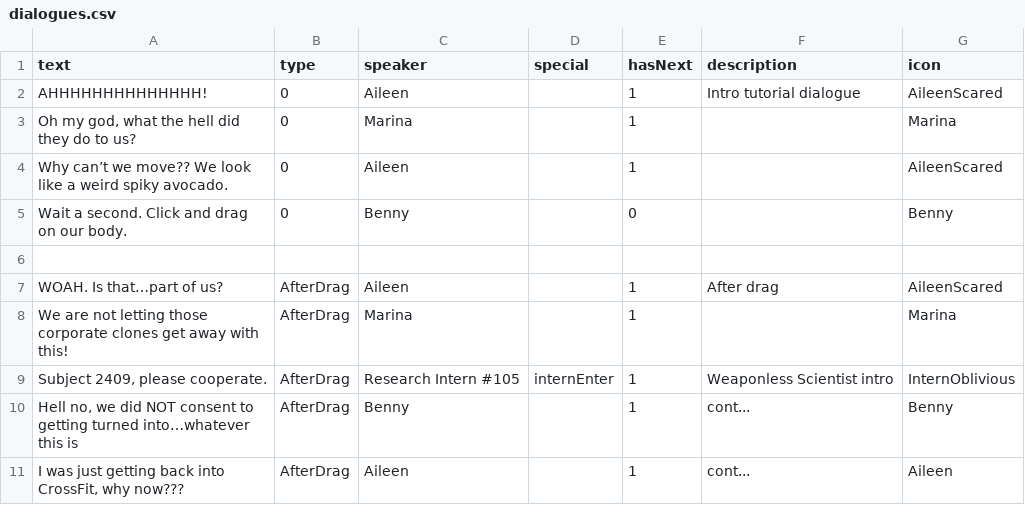
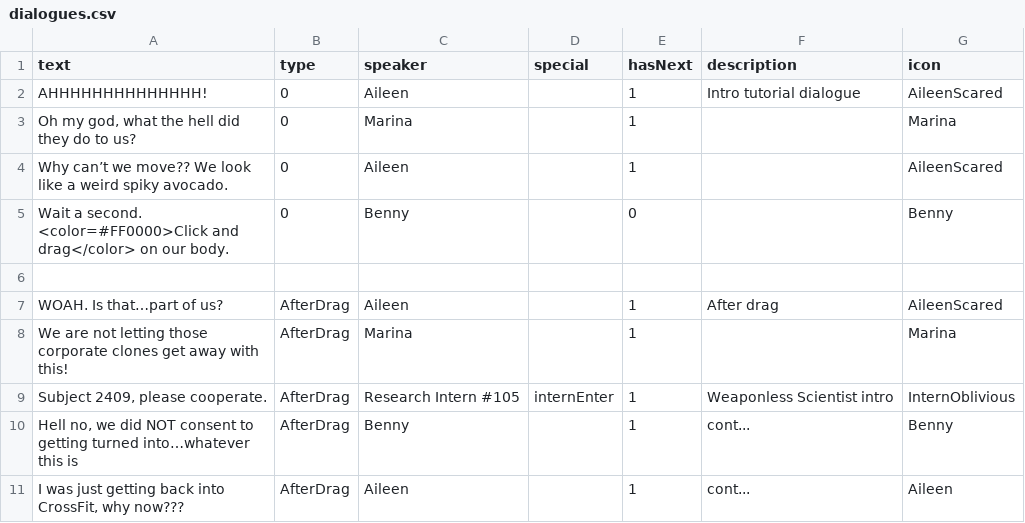
Before and after one commit to shshwdr/MysterySpore, a CSV file: Assets/Resources/csv/dialogues.csv, drawn as a sheet; only a part is shown.

Commit message:
example for color text

```diff
--- a/Assets/Resources/csv/dialogues.csv
+++ b/Assets/Resources/csv/dialogues.csv
@@ -4,3 +4,3 @@ AHHHHHHHHHHHHHH!,0,Aileen,,1,Intro tutorial dialogue,AileenScared
 Why can’t we move?? We look like a weird spiky avocado.,0,Aileen,,1,,AileenScared
-Wait a second. Click and drag on our body.,0,Benny,,0,,Benny
+Wait a second. <color=#FF0000>Click and drag</color> on our body.,0,Benny,,0,,Benny
 ,,,,,,
```
Also changed, not shown: 1 other file.
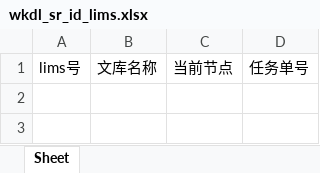
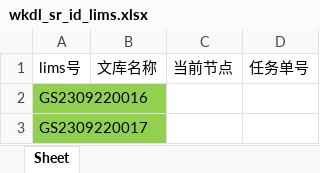
Before and after one commit to ZhouGZ666888/AutoTestScriptForSHLIMS, an Excel workbook: data/excel_doc/wkdl_sr_id_lims.xlsx, sheet Sheet, drawn as a sheet; values as stored, in another font and other column widths than the file's, no borders; the diff names each change by its address in the sheet, - before the commit and + after, or states it on an @@ line.

```diff
--- a/data/excel_doc/wkdl_sr_id_lims.xlsx (sheet Sheet)
+++ b/data/excel_doc/wkdl_sr_id_lims.xlsx (sheet Sheet)
+row 2: GS2309220016
+row 3: GS2309220017
```
Also changed, not shown: data/excel_doc/cyclization_lims_id.xlsx, data/excel_doc/dnbpremix_lims_id.xlsx, 14 other files.
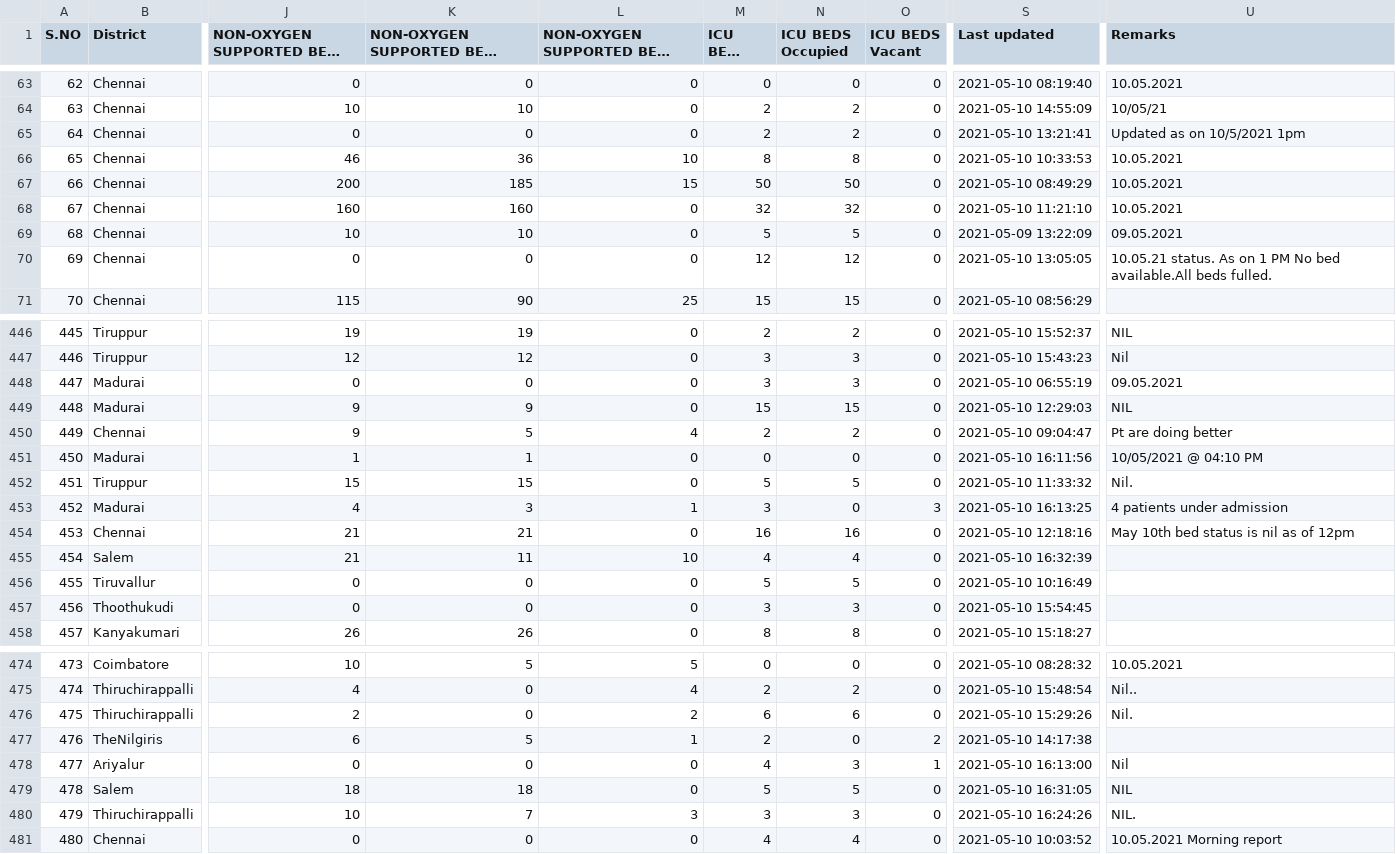
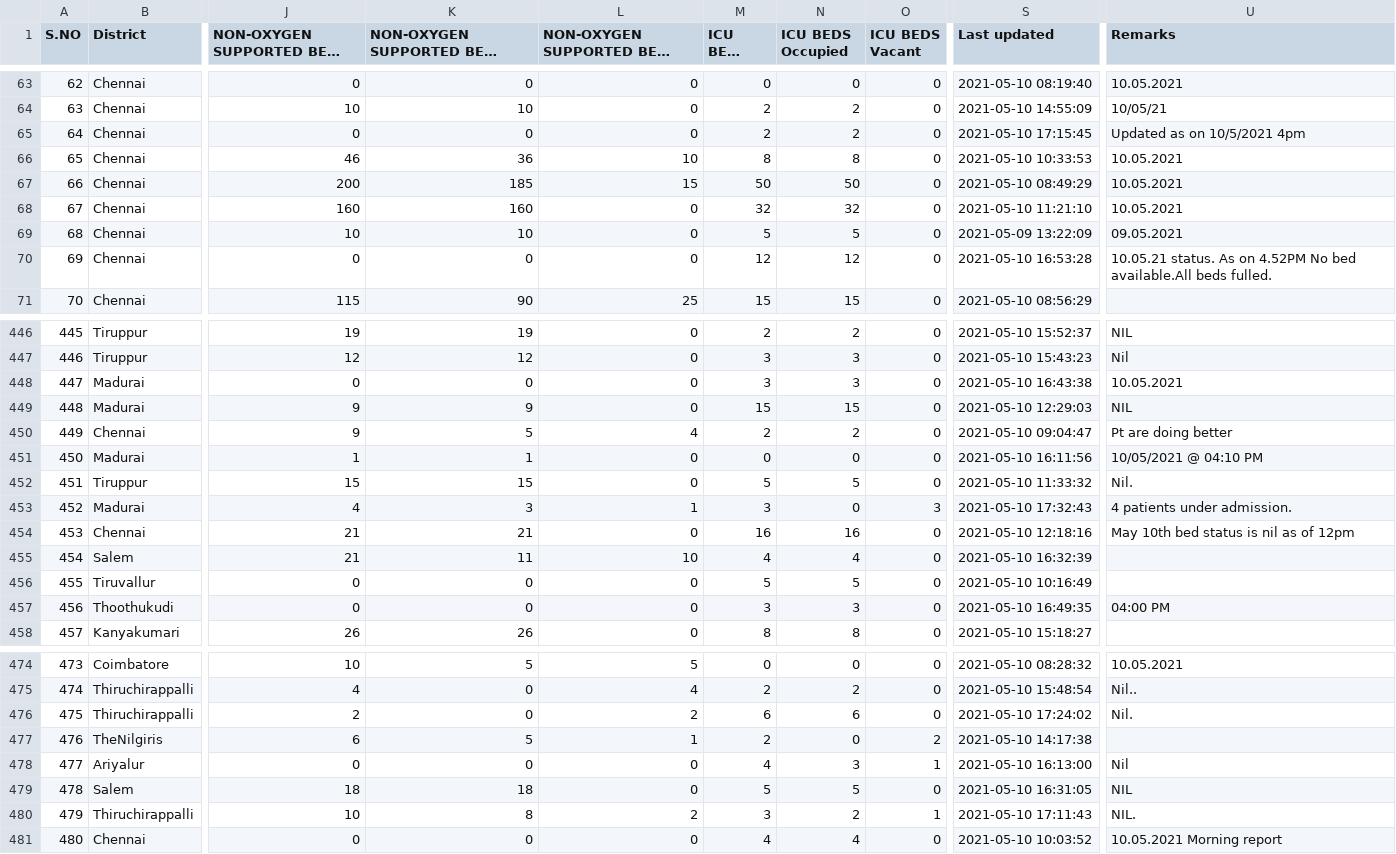
Before and after one commit to stopcoronatn/stopcoronatn.github.io, a CSV file: data/beds.csv, drawn as a sheet; only a part is shown, gaps mark what is left out; long unchanged cells end in …; the diff covers the shown part only; the diff names each change by its address in the sheet, - before the commit and + after, or states it on an @@ line.

```diff
--- a/data/beds.csv
+++ b/data/beds.csv
-S65 (Last updated): 2021-05-10 13:21:41
+S65 (Last updated): 2021-05-10 17:15:45
-U65 (Remarks): Updated as on 10/5/2021 1pm
+U65 (Remarks): Updated as on 10/5/2021 4pm
-S70 (Last updated): 2021-05-10 13:05:05
+S70 (Last updated): 2021-05-10 16:53:28
-U70 (Remarks): …As on 1 PM No bed…
+U70 (Remarks): …As on 4.52PM No bed…
-S448 (Last updated): 2021-05-10 06:55:19
+S448 (Last updated): 2021-05-10 16:43:38
-U448 (Remarks): 09.05.2021
+U448 (Remarks): 10.05.2021
-S453 (Last updated): 2021-05-10 16:13:25
+S453 (Last updated): 2021-05-10 17:32:43
-U453 (Remarks): 4 patients under admission
+U453 (Remarks): 4 patients under admission.
-S457 (Last updated): 2021-05-10 15:54:45
+S457 (Last updated): 2021-05-10 16:49:35
-U457 (Remarks): (empty)
+U457 (Remarks): 04:00 PM
-S476 (Last updated): 2021-05-10 15:29:26
+S476 (Last updated): 2021-05-10 17:24:02
-K480: 7
+K480: 8
-L480 (NON-OXYGEN SUPPORTED BEDS Vacant): 3
+L480 (NON-OXYGEN SUPPORTED BEDS Vacant): 2
-N480 (ICU BEDS Occupied): 3
+N480 (ICU BEDS Occupied): 2
-O480 (ICU BEDS Vacant): 0
+O480 (ICU BEDS Vacant): 1
-S480 (Last updated): 2021-05-10 16:24:26
+S480 (Last updated): 2021-05-10 17:11:43
```
Also changed, not shown: 95 edited cells elsewhere in this file.
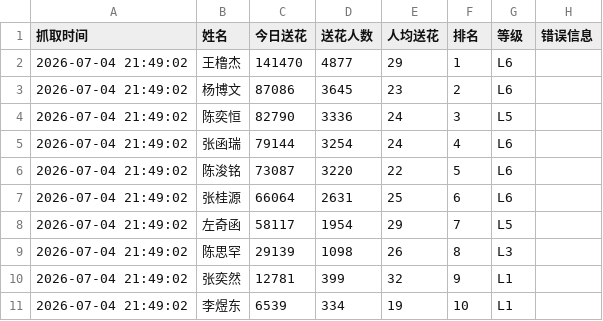
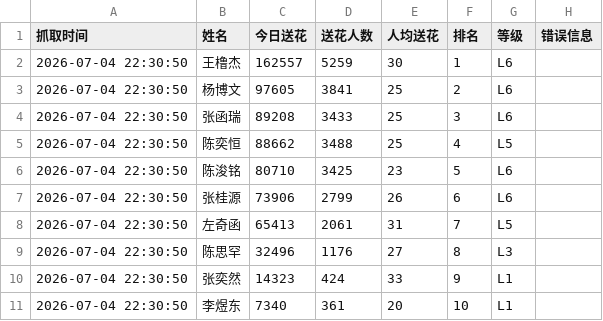
Before and after one commit to andreawaiwaihe-oss/xunyee, a CSV file: baidu_send_flower_data.csv, drawn as a sheet.

```diff
--- a/baidu_send_flower_data.csv
+++ b/baidu_send_flower_data.csv
@@ -1,11 +1,11 @@
 抓取时间,姓名,今日送花,送花人数,人均送花,排名,等级,错误信息
-2026-07-04 21:49:02,王橹杰,141470,4877,29,1,L6,
-2026-07-04 21:49:02,杨博文,87086,3645,23,2,L6,
-2026-07-04 21:49:02,陈奕恒,82790,3336,24,3,L5,
-2026-07-04 21:49:02,张函瑞,79144,3254,24,4,L6,
-2026-07-04 21:49:02,陈浚铭,73087,3220,22,5,L6,
-2026-07-04 21:49:02,张桂源,66064,2631,25,6,L6,
-2026-07-04 21:49:02,左奇函,58117,1954,29,7,L5,
-2026-07-04 21:49:02,陈思罕,29139,1098,26,8,L3,
-2026-07-04 21:49:02,张奕然,12781,399,32,9,L1,
-2026-07-04 21:49:02,李煜东,6539,334,19,10,L1,
+2026-07-04 22:30:50,王橹杰,162557,5259,30,1,L6,
+2026-07-04 22:30:50,杨博文,97605,3841,25,2,L6,
+2026-07-04 22:30:50,张函瑞,89208,3433,25,3,L6,
+2026-07-04 22:30:50,陈奕恒,88662,3488,25,4,L5,
+2026-07-04 22:30:50,陈浚铭,80710,3425,23,5,L6,
+2026-07-04 22:30:50,张桂源,73906,2799,26,6,L6,
+2026-07-04 22:30:50,左奇函,65413,2061,31,7,L5,
+2026-07-04 22:30:50,陈思罕,32496,1176,27,8,L3,
+2026-07-04 22:30:50,张奕然,14323,424,33,9,L1,
+2026-07-04 22:30:50,李煜东,7340,361,20,10,L1,
```
Also changed, not shown: baidu_send_flower_data_history.csv.
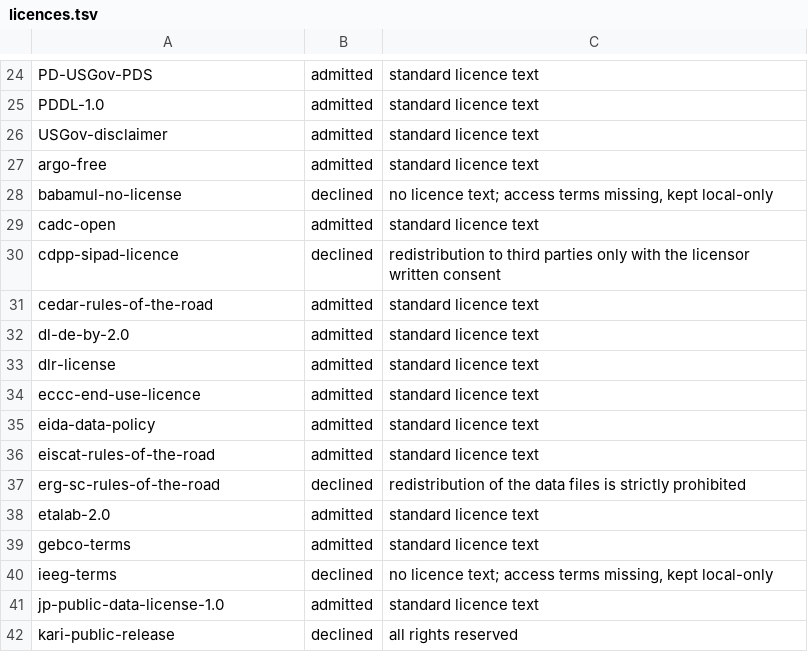
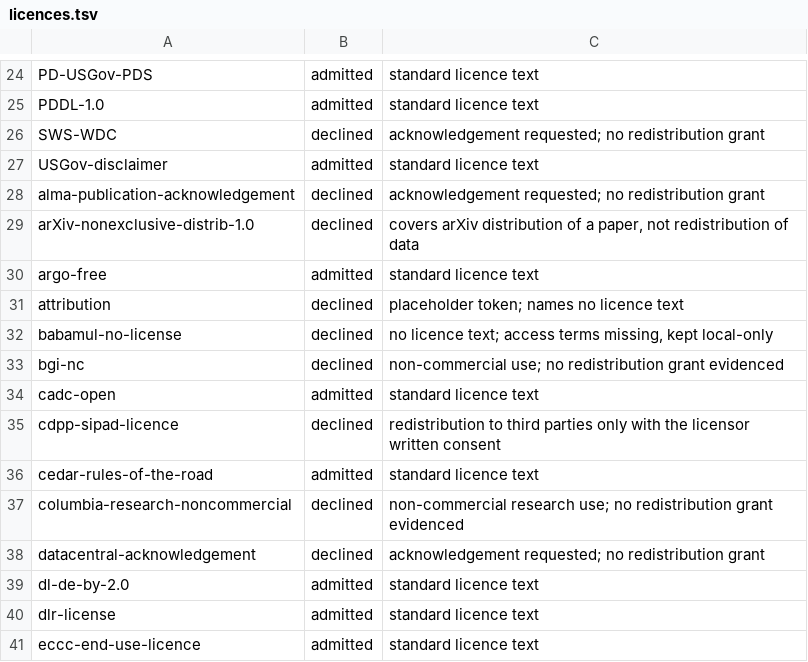
Before and after one commit to omegaflow/omegaflow, a TSV file: src/archivar/licences.tsv, drawn as a sheet; only a part is shown, gaps mark what is left out; the shorter side is filled out with more unchanged rows; the diff covers the shown part only; the diff names each change by its address in the sheet, - before the commit and + after, or states it on an @@ line.

Commit message:
licences: no token stays unjudged — the remaining 24 are declined on the project's first decline ground (no licence evidenced: placeholder token, acknowledgement only, access terms without a redistribution grant); 76 judged, 39 admitted / 37 declined, every one of the 2857 blocks now carries a verdict

```diff
--- a/src/archivar/licences.tsv
+++ b/src/archivar/licences.tsv
+row 26: SWS-WDC | declined | acknowledgement requested; no redistribution grant
+row 28: alma-publication-acknowledgement | declined | acknowledgement requested; no redistribution grant
+row 29: arXiv-nonexclusive-distrib-1.0 | declined | covers arXiv distribution of a paper, not redistribution of data
+row 31: attribution | declined | placeholder token; names no licence text
+row 33: bgi-nc | declined | non-commercial use; no redistribution grant evidenced
+row 37: columbia-research-noncommercial | declined | non-commercial research use; no redistribution grant evidenced
+row 38: datacentral-acknowledgement | declined | acknowledgement requested; no redistribution grant
```
Also changed, not shown: 17 added rows and 1 moved row elsewhere in this file.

EXERCISE OBJECTIVE: Within the records above, each line containing "Vacant" is to be returned.

SOLVED PROBLEM:
-L480 (NON-OXYGEN SUPPORTED BEDS Vacant): 3
+L480 (NON-OXYGEN SUPPORTED BEDS Vacant): 2
-O480 (ICU BEDS Vacant): 0
+O480 (ICU BEDS Vacant): 1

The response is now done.